### Exercise aim:
Nothing but a number is expected: the count of lines in the data below that include "height".

Excerpts from a dataset:
# # # #

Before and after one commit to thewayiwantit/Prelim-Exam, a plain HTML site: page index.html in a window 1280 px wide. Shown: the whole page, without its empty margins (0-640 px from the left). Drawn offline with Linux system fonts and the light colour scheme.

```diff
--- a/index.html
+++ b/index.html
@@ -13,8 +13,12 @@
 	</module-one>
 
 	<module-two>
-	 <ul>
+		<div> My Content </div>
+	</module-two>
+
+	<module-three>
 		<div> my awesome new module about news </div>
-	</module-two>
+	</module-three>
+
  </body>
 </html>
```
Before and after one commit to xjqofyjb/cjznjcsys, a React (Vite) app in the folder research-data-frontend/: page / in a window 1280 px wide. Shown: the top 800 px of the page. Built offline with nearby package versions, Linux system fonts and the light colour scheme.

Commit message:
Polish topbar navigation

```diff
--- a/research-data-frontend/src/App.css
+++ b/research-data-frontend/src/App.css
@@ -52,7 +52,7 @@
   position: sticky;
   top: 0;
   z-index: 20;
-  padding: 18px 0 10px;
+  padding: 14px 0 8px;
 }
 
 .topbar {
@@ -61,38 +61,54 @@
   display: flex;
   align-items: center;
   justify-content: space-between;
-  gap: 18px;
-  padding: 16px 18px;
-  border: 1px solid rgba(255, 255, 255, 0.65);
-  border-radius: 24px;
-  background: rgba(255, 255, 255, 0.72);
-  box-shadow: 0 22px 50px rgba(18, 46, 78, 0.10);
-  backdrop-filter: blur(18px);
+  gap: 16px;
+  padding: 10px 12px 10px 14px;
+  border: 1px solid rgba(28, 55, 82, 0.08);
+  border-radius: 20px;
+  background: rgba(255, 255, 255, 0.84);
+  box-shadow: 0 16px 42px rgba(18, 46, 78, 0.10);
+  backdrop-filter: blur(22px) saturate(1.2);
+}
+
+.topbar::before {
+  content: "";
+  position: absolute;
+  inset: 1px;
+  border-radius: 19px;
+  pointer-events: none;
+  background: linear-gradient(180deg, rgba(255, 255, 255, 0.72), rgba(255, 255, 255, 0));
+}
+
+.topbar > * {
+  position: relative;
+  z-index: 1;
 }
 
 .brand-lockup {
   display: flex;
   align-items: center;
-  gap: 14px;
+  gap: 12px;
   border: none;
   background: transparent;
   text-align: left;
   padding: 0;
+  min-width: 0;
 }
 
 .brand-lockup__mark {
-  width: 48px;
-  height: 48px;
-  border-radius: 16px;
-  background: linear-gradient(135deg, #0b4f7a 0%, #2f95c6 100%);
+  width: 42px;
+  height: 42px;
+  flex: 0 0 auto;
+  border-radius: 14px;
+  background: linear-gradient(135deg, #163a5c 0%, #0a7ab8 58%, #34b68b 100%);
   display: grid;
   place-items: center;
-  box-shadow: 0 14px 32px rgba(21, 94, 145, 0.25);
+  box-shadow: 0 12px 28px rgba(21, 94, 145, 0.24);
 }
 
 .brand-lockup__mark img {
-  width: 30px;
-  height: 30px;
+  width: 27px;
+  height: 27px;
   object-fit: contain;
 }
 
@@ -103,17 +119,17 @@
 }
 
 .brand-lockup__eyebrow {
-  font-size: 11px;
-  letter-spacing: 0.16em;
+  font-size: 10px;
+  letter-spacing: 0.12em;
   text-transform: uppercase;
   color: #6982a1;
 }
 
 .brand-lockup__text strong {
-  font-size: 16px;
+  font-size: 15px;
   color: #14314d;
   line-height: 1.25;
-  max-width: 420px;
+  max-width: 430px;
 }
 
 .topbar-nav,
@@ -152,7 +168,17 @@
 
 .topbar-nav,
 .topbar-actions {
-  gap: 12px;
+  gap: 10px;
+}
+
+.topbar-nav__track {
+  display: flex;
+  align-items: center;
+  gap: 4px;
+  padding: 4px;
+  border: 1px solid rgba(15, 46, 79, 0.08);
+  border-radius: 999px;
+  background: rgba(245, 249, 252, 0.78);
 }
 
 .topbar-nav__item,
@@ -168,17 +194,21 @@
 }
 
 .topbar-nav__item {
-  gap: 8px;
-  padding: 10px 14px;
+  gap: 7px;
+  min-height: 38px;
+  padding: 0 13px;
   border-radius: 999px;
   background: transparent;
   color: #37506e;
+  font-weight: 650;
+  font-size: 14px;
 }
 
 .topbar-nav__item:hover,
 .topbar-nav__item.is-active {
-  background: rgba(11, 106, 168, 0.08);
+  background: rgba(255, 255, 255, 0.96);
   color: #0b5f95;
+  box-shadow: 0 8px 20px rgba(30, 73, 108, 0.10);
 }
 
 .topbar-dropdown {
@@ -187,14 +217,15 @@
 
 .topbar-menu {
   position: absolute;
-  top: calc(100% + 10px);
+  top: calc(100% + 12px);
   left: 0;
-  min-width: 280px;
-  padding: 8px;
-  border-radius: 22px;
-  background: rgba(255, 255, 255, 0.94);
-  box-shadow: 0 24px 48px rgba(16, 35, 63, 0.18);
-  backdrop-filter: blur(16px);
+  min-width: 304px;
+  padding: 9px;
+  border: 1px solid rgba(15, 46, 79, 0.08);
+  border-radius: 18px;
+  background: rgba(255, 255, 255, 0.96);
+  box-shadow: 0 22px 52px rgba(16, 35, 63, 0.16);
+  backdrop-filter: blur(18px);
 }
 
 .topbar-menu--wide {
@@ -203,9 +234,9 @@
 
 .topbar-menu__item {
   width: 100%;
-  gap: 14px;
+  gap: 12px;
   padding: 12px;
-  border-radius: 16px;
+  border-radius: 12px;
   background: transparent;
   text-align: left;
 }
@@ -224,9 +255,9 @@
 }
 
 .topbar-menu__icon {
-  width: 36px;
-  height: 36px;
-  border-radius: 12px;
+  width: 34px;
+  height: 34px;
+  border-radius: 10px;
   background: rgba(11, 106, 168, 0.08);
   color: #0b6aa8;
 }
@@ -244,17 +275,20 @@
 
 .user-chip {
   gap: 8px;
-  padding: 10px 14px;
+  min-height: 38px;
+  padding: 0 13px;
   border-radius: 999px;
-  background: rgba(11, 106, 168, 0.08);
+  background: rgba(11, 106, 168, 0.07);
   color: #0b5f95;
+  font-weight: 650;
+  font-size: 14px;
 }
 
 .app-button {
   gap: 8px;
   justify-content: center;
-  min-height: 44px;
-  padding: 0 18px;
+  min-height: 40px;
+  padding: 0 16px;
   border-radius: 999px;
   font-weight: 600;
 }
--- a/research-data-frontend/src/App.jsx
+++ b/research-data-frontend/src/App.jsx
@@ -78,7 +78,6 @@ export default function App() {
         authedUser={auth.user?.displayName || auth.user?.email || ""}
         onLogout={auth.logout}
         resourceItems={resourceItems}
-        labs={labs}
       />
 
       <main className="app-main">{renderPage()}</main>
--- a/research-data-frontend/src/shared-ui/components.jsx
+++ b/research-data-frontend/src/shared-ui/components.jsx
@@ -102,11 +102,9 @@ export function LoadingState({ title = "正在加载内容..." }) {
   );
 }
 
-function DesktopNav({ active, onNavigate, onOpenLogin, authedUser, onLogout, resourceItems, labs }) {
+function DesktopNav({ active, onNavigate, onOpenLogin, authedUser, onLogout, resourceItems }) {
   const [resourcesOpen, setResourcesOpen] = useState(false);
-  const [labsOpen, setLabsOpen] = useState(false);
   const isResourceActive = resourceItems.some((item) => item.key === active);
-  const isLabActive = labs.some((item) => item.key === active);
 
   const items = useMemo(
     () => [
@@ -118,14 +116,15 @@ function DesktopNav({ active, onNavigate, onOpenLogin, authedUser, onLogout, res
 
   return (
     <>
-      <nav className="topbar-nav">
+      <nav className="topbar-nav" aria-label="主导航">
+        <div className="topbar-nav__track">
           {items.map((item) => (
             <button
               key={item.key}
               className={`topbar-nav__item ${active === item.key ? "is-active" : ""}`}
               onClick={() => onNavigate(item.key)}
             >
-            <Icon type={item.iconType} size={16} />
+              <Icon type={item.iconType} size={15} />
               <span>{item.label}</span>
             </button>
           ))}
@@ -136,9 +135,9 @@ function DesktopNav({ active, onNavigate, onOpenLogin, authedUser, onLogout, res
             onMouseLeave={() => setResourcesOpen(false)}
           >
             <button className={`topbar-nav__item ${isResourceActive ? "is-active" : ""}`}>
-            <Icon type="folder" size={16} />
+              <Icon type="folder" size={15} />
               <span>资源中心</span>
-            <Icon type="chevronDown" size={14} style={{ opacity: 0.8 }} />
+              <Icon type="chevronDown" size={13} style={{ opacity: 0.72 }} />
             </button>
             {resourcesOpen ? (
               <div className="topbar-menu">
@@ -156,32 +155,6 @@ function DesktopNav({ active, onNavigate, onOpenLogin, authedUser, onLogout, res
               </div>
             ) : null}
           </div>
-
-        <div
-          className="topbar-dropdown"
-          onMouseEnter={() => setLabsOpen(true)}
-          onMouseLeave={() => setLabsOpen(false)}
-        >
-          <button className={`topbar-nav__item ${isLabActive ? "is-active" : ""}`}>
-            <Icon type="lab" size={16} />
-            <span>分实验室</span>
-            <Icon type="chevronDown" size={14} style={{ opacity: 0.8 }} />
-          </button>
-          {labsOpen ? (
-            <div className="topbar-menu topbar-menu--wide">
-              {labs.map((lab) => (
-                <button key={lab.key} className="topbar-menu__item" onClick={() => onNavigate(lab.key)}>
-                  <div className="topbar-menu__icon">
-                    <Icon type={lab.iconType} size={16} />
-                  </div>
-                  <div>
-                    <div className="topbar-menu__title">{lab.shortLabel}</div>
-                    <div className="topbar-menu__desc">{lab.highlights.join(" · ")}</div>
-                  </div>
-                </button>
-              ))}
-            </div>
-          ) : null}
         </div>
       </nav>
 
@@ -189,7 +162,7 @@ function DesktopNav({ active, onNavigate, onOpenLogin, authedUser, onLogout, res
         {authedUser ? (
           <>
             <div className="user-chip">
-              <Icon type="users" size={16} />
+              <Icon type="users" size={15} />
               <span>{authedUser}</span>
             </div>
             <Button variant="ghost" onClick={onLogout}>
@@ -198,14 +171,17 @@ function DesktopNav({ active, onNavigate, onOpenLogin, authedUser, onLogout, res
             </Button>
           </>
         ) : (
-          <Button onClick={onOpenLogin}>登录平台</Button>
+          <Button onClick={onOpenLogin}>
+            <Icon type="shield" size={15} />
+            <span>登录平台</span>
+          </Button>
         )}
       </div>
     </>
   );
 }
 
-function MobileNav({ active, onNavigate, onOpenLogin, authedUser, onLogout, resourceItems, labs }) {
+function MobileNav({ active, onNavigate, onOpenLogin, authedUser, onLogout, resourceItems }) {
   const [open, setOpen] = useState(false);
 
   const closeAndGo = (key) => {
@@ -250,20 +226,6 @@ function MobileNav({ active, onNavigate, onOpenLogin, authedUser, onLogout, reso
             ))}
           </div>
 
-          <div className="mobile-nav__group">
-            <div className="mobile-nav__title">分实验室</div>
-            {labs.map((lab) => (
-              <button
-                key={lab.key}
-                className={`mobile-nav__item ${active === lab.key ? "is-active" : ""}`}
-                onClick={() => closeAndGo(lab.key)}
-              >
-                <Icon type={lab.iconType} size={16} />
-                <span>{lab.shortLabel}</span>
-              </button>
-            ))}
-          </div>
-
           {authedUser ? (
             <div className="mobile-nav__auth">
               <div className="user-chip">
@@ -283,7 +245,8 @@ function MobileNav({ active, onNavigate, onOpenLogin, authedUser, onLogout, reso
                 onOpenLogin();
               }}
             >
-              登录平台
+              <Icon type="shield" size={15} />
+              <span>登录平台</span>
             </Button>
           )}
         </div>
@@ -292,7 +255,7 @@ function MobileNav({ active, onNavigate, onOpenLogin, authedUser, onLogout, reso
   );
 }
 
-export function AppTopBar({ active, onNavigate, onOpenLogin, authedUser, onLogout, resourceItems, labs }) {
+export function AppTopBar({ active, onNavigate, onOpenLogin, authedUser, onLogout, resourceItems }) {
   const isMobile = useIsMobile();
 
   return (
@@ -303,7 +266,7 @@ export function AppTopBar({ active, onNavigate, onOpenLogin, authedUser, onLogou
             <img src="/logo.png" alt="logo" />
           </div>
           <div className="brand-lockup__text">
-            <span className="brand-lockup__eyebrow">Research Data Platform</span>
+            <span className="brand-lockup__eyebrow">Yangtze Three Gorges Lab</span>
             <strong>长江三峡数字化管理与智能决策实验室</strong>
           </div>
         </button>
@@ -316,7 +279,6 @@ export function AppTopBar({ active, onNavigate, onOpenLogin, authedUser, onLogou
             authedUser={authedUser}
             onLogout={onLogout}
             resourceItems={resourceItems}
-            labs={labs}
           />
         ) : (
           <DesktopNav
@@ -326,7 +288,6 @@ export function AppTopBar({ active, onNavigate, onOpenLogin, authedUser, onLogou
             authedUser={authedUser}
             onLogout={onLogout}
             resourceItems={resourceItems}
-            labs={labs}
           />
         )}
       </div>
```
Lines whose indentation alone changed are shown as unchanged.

# # # #

### Written answer:
11